Reduce / Reuse / Recycle

January 29, 2003


Fluorocarbons in Fridge Insulation To Be Recovered and Destroyed

Keywords: Chemicals Government Policy / Systems Reduce / Reuse / Recycle 

Japan's Ministry of the Environment and Ministry of Economy, Trade and Industry decided on November 11, 2002 to strengthen recovery measures for chlorofluorocarbons (CFCs) and other fluorocarbons in the recycling process of home electric appliances, following the full entry into force of the Law Concerning the Recovery and Destruction of Fluorocarbons in October 2002.

The recycling of television sets, refrigerators, air conditioners and washing machines is regulated by the Law for Recycling of Specified Kinds of Home Appliances. Since this law came into force on April 1, 2001, recycling efforts have been proceeding well in general.

The recycling law now requires manufacturers to recover refrigerant as well as to recycle or destroy the fluorocarbons from household air conditioners and refrigerators. On the other hand, fluorocarbon recovery from insulation foams in refrigerators was not made mandatory due to technical reasons at that time the law originally entered into force.

As advanced equipment, facilities, and technologies for recycling were introduced by industry since the law originally entered into force, the ministries decided to require manufacturers to recover and destroy CFCs and CFC-substitute from the insulation foam of household refrigerators.

CFCs have not been used in insulation foam since the late 1990s, and CFC-substitutes (including HCFCs) are now also being replaced by hydrocarbons (such as cyclopentane).

Japan's domestic sales of household refrigerators accounted for approximately 4.89 million units in 2001, and the average replacement cycle is about 11 years. In fiscal 2001, nearly 90 percent of the discarded refrigerators contained CFCs in insulation foam, but these types are expected to almost disappear by fiscal 2009. Refrigerators containing HCFCs are expected to increase from less than 10 percent of discarded refrigerators in 2001 to between 30 and 40 percent from 2004 to 2009.

By 2000, the estimated residual fluorocarbons in the insulation foam of household refrigerators totaled 18,000 tonnes. A new amendmentt of the enforcement ordinance will require the recovery and destruction of those fluorocarbons.

In addition, household freezers, which were not clearly targeted in the Home Appliances Recycling Law, will be added to the list. With domestic sales of about 450,000 in 2001, these appliances have a market size that is less than 10 percent that of household refrigerators.

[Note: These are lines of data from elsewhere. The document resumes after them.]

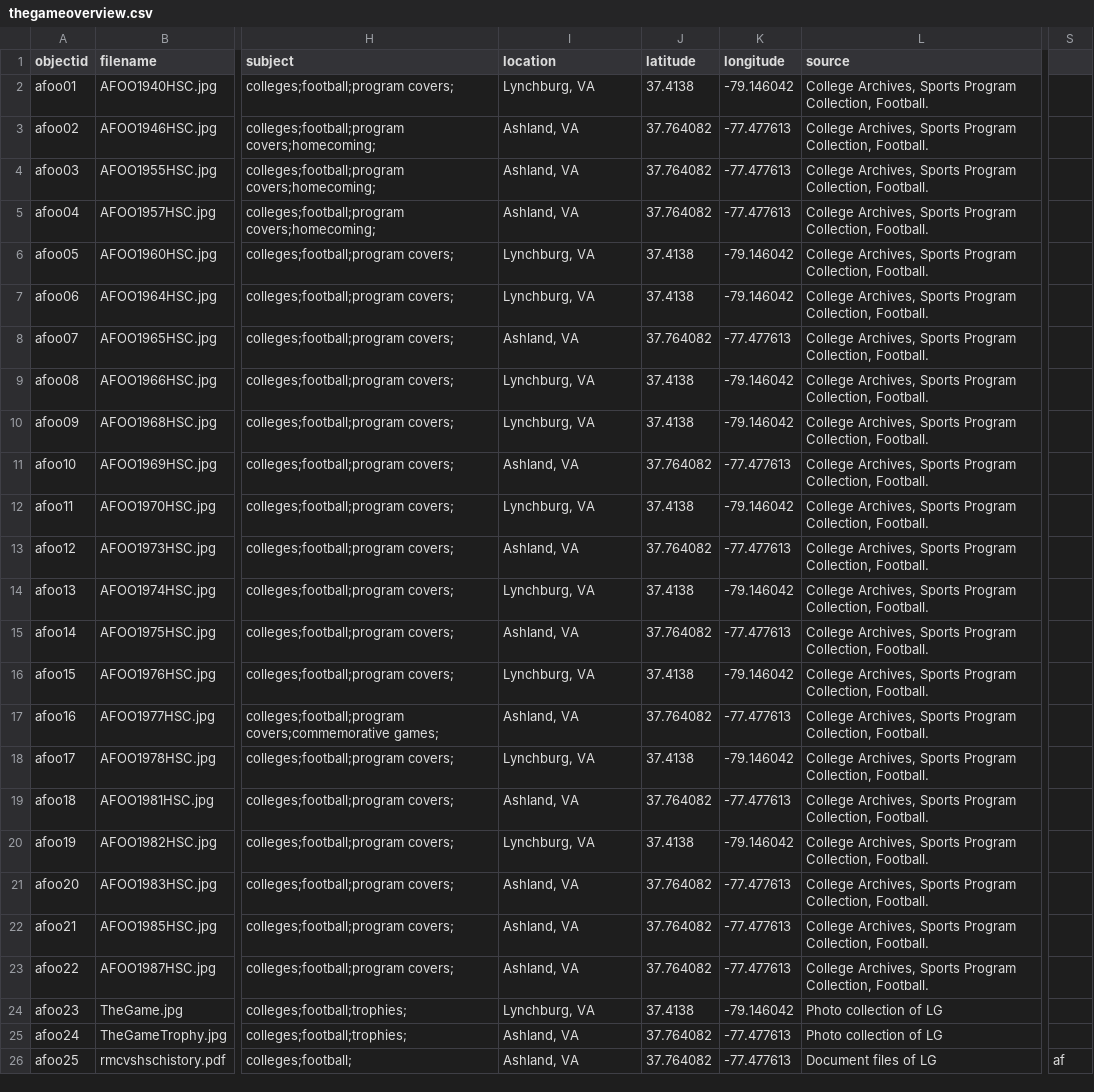
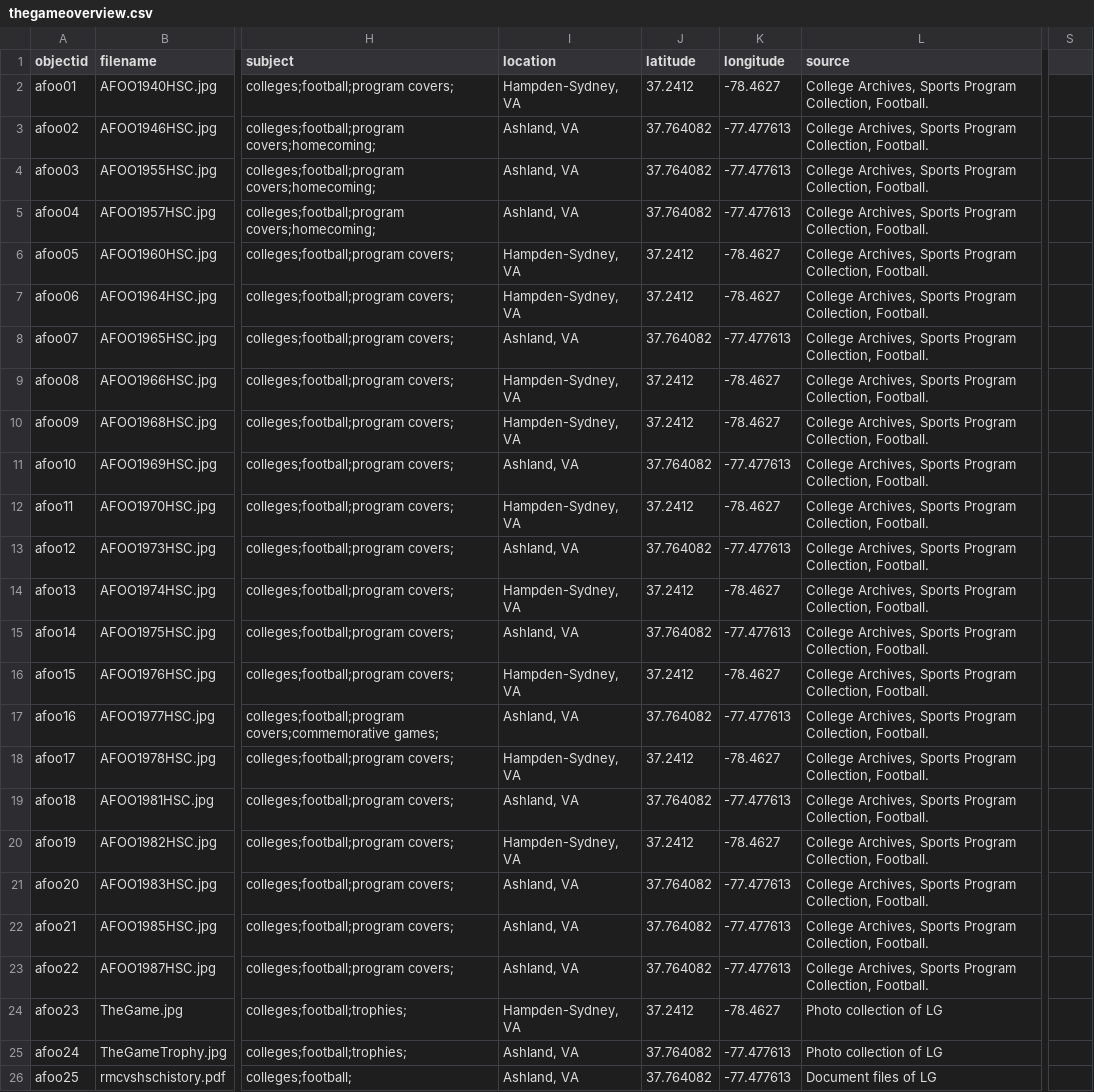
Before and after one commit to emg511-rmc/TheGame, a CSV file: _data/thegameoverview.csv, drawn as a sheet; only a part is shown, gaps mark what is left out; the diff names each change by its address in the sheet, - before the commit and + after, or states it on an @@ line.

Commit message:
Add files via upload
Uploaded update file

```diff
--- a/_data/thegameoverview.csv
+++ b/_data/thegameoverview.csv
-I2 (location): Lynchburg, VA
+I2 (location): Hampden-Sydney, VA
-J2 (latitude): 37.4138
+J2 (latitude): 37.2412
-K2 (longitude): -79.146042
+K2 (longitude): -78.4627
-I6:I7 (location): Lynchburg, VA
+I6:I7 (location): Hampden-Sydney, VA
-J6:J7 (latitude): 37.4138
+J6:J7 (latitude): 37.2412
-K6:K7 (longitude): -79.146042
+K6:K7 (longitude): -78.4627
-I9:I10 (location): Lynchburg, VA
+I9:I10 (location): Hampden-Sydney, VA
-J9:J10 (latitude): 37.4138
+J9:J10 (latitude): 37.2412
-K9:K10 (longitude): -79.146042
+K9:K10 (longitude): -78.4627
-I12 (location): Lynchburg, VA
+I12 (location): Hampden-Sydney, VA
-J12 (latitude): 37.4138
+J12 (latitude): 37.2412
-K12 (longitude): -79.146042
+K12 (longitude): -78.4627
-I14 (location): Lynchburg, VA
+I14 (location): Hampden-Sydney, VA
-J14 (latitude): 37.4138
+J14 (latitude): 37.2412
-K14 (longitude): -79.146042
+K14 (longitude): -78.4627
-I16 (location): Lynchburg, VA
+I16 (location): Hampden-Sydney, VA
-J16 (latitude): 37.4138
+J16 (latitude): 37.2412
-K16 (longitude): -79.146042
+K16 (longitude): -78.4627
-I18 (location): Lynchburg, VA
+I18 (location): Hampden-Sydney, VA
-J18 (latitude): 37.4138
+J18 (latitude): 37.2412
-K18 (longitude): -79.146042
+K18 (longitude): -78.4627
-I20 (location): Lynchburg, VA
+I20 (location): Hampden-Sydney, VA
-J20 (latitude): 37.4138
+J20 (latitude): 37.2412
-K20 (longitude): -79.146042
+K20 (longitude): -78.4627
-I24 (location): Lynchburg, VA
+I24 (location): Hampden-Sydney, VA
-J24 (latitude): 37.4138
+J24 (latitude): 37.2412
-K24 (longitude): -79.146042
+K24 (longitude): -78.4627
-S26: af
+S26: (empty)
```
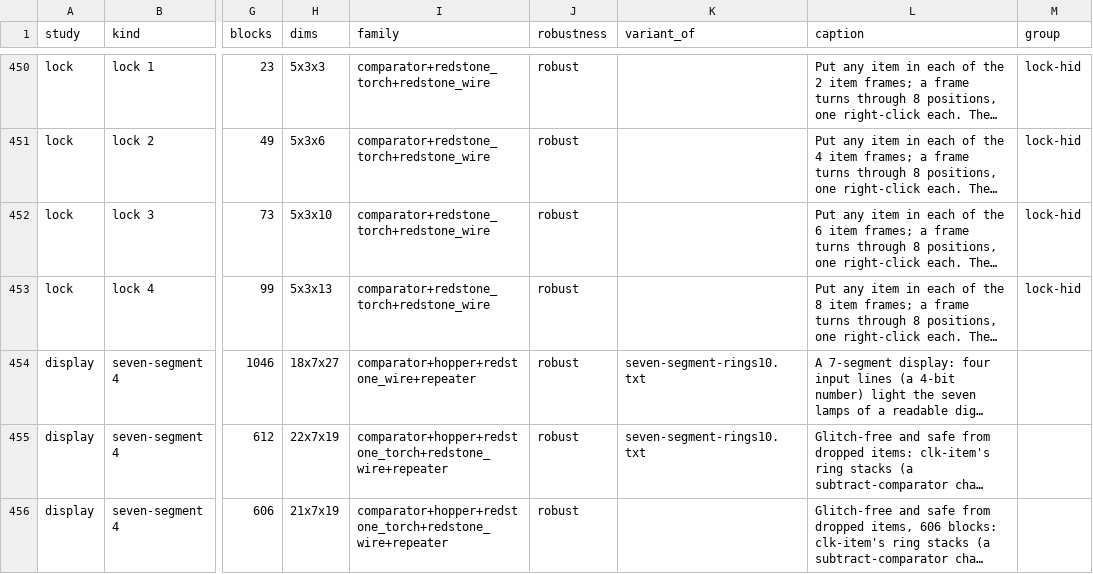
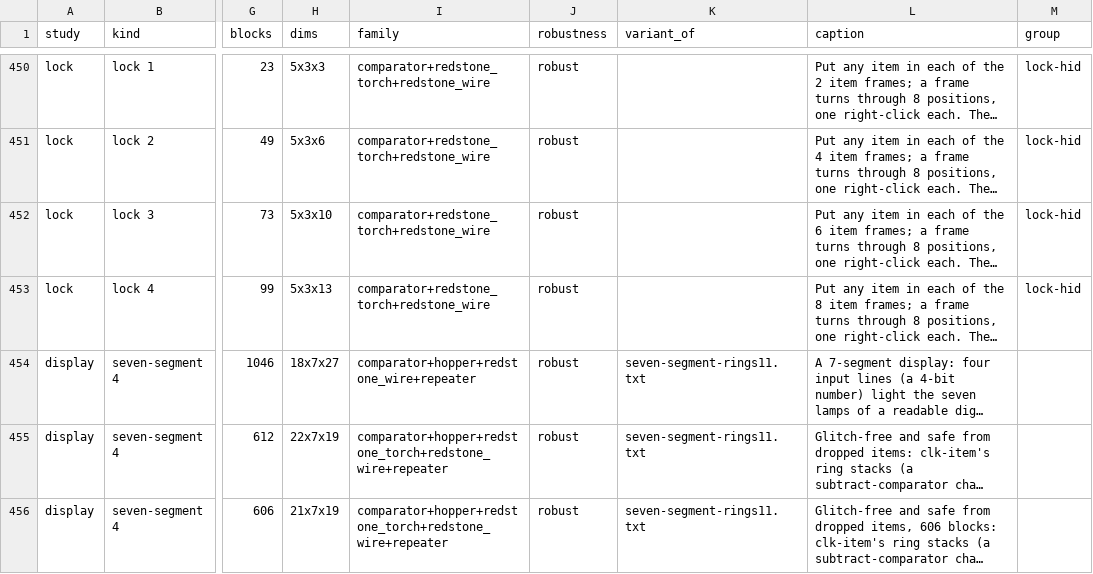
Before and after one commit to vjeux/minecraft-tas, a TSV file: designs/circuits/catalog.tsv, drawn as a sheet; only a part is shown, gaps mark what is left out; long unchanged cells end in …; the diff covers the shown part only; the diff names each change by its address in the sheet, - before the commit and + after, or states it on an @@ line.

Commit message:
display: seven-segment-rings11, 591 blocks, 21x7x15 (2,205), game robust, latency 64 gt, 0 glitches, safe from dropped items (was rings10 602 / latency 76)
- display rings2 --hub-west (with --chain-front --side-east): the chain's first s block feeds both the hub (uE uE) and b's line (uN uW W) through the one dust on top of it; b's line no longer runs four moves west from the hub (11 blocks fewer, latency 76 -> 64 gt). therm::chain_back_with(short), walk shares an existing dust on a powered block
- the sweep's finish watches the comparator into the hub (1, 4, 12) with --hub-west (a plain block's state never changes)
- WR.md: rings11 row

```diff
--- a/designs/circuits/catalog.tsv
+++ b/designs/circuits/catalog.tsv
-K454:K455 (variant_of): seven-segment-rings10.txt
+K454:K455 (variant_of): seven-segment-rings11.txt
-K456 (variant_of): (empty)
+K456 (variant_of): seven-segment-rings11.txt
```
Also changed, not shown: 1 added row and 1 edited cell elsewhere in this file, designs/circuits/display/archive/captions.tsv, 10 other files.
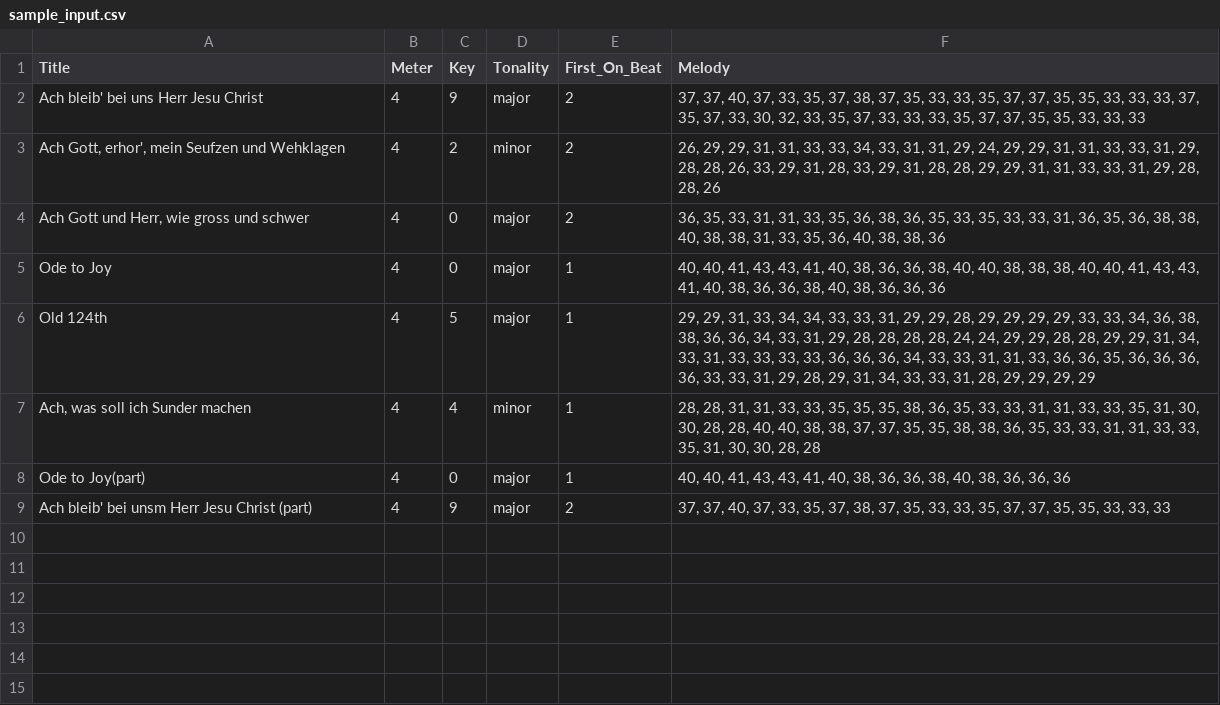
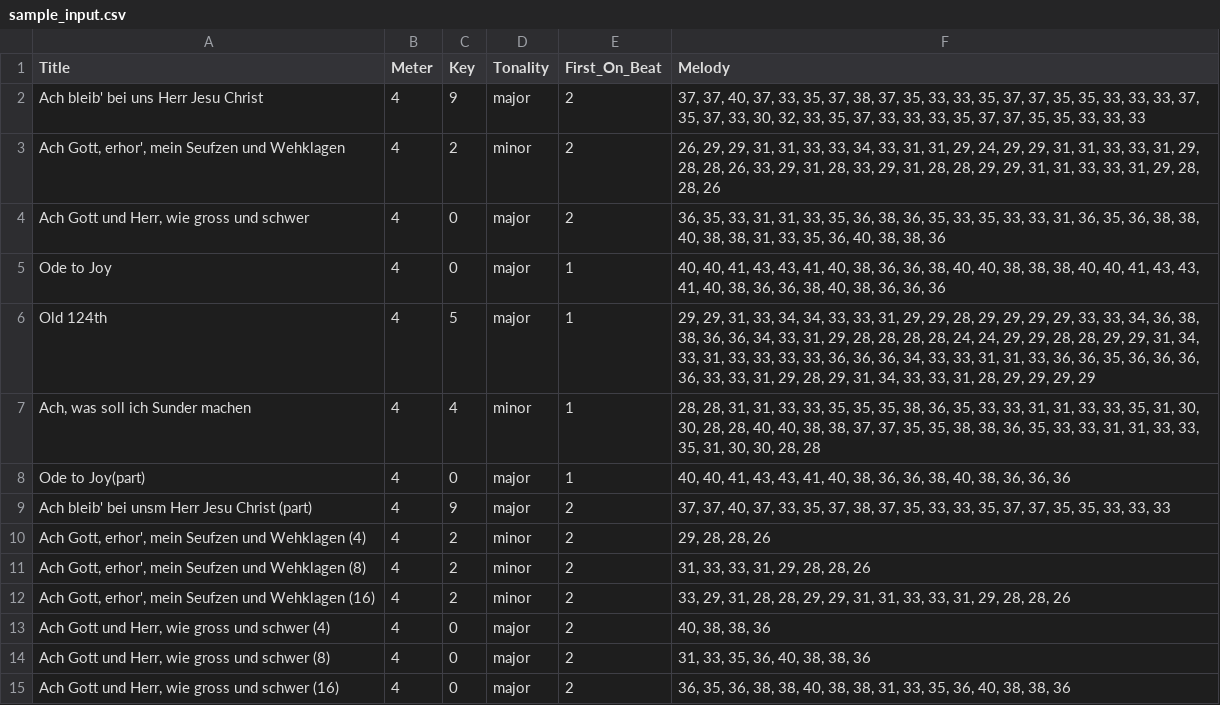
Before and after one commit to arnoldndx/cs606proj, a CSV file: data/sample_input.csv, drawn as a sheet; the diff names each change by its address in the sheet, - before the commit and + after, or states it on an @@ line.

Commit message:
Added 6 final test cases: major/minor, 4/8/16 notes

```diff
--- a/data/sample_input.csv
+++ b/data/sample_input.csv
+row 10: Ach Gott, erhor', mein Seufzen und Wehklagen (4) | 4 | 2 | minor | 2 | 29, 28, 28, 26
+row 11: Ach Gott, erhor', mein Seufzen und Wehklagen (8) | 4 | 2 | minor | 2 | 31, 33, 33, 31, 29, 28, 28, 26
+row 12: Ach Gott, erhor', mein Seufzen und Wehklagen (16) | 4 | 2 | minor | 2 | 33, 29, 31, 28, 28, 29, 29, 31, 31, 33, 33, 31, 29, 28, 28, 26
+row 13: Ach Gott und Herr, wie gross und schwer (4) | 4 | 0 | major | 2 | 40, 38, 38, 36
+row 14: Ach Gott und Herr, wie gross und schwer (8) | 4 | 0 | major | 2 | 31, 33, 35, 36, 40, 38, 38, 36
+row 15: Ach Gott und Herr, wie gross und schwer (16) | 4 | 0 | major | 2 | 36, 35, 36, 38, 38, 40, 38, 38, 31, 33, 35, 36, 40, 38, 38, 36
```
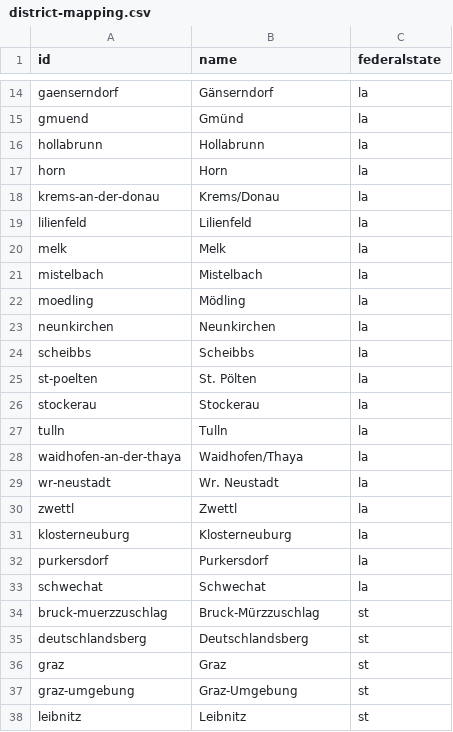
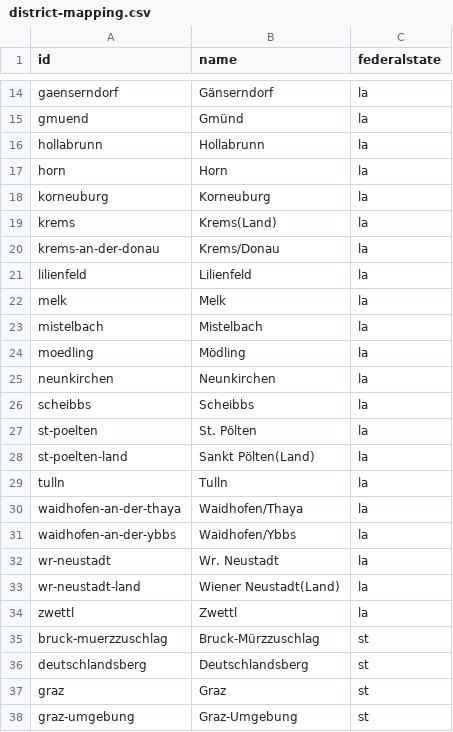
Before and after one commit to JPromi/operation-point, a CSV file: src/main/resources/mapping/district-mapping.csv, drawn as a sheet; only a part is shown, gaps mark what is left out; the shorter side is filled out with more unchanged rows.

Commit message:
LA: use PLZ before baz id; remap baz IDs to real districts

```diff
--- a/src/main/resources/mapping/district-mapping.csv
+++ b/src/main/resources/mapping/district-mapping.csv
@@ -17,2 +17,4 @@ hollabrunn,Hollabrunn,la
 horn,Horn,la
+korneuburg,Korneuburg,la
+krems,Krems(Land),la
 krems-an-der-donau,Krems/Donau,la
@@ -25,10 +27,9 @@ scheibbs,Scheibbs,la
 st-poelten,St. Pölten,la
-stockerau,Stockerau,la
+st-poelten-land, Sankt Pölten(Land),la
 tulln,Tulln,la
 waidhofen-an-der-thaya,Waidhofen/Thaya,la
+waidhofen-an-der-ybbs,Waidhofen/Ybbs,la
 wr-neustadt,Wr. Neustadt,la
+wr-neustadt-land,Wiener Neustadt(Land),la
 zwettl,Zwettl,la
-klosterneuburg,Klosterneuburg,la
-purkersdorf,Purkersdorf,la
-schwechat,Schwechat,la
 bruck-muerzzuschlag,Bruck-Mürzzuschlag,st
```
Also changed, not shown: 2 other files.
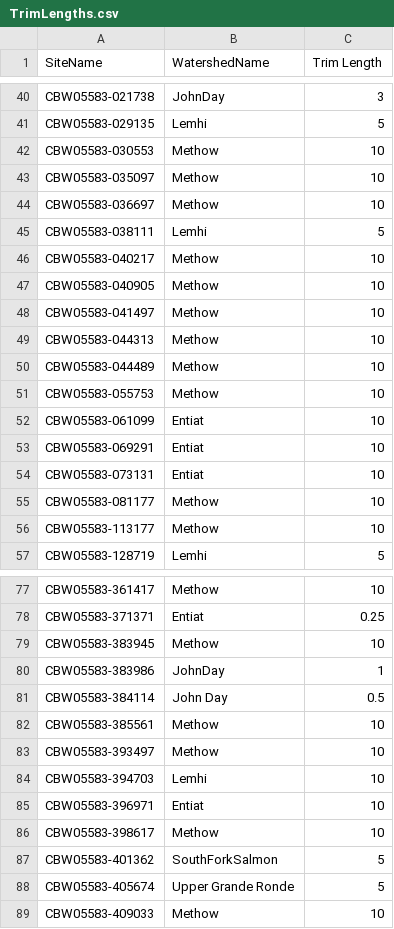
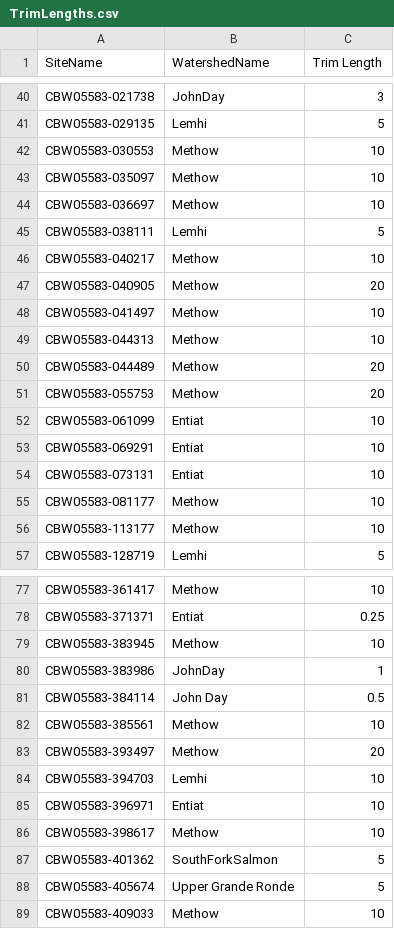
Before and after one commit to SouthForkResearch/Hydraulic-Modeling, a CSV file: TrimLengths.csv, drawn as a sheet; only a part is shown, gaps mark what is left out.

```diff
--- a/TrimLengths.csv
+++ b/TrimLengths.csv
@@ -46,7 +46,7 @@ CBW05583-038111,Lemhi,5
 CBW05583-040217,Methow,10
-CBW05583-040905,Methow,10
+CBW05583-040905,Methow,20
 CBW05583-041497,Methow,10
 CBW05583-044313,Methow,10
-CBW05583-044489,Methow,10
-CBW05583-055753,Methow,10
+CBW05583-044489,Methow,20
+CBW05583-055753,Methow,20
 CBW05583-061099,Entiat,10
@@ -82,3 +82,3 @@ CBW05583-384114,John Day,0.5
 CBW05583-385561,Methow,10
-CBW05583-393497,Methow,10
+CBW05583-393497,Methow,20
 CBW05583-394703,Lemhi,10
```
Also changed, not shown: 1 other file.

Although the numbers of discarded freezers are considerably less than refrigerators, both will soon be subject to the law, a change that will help reduce consumer confusion about how to discard them.

Posted: 2003/01/29 09:07:21 AM
Japanese version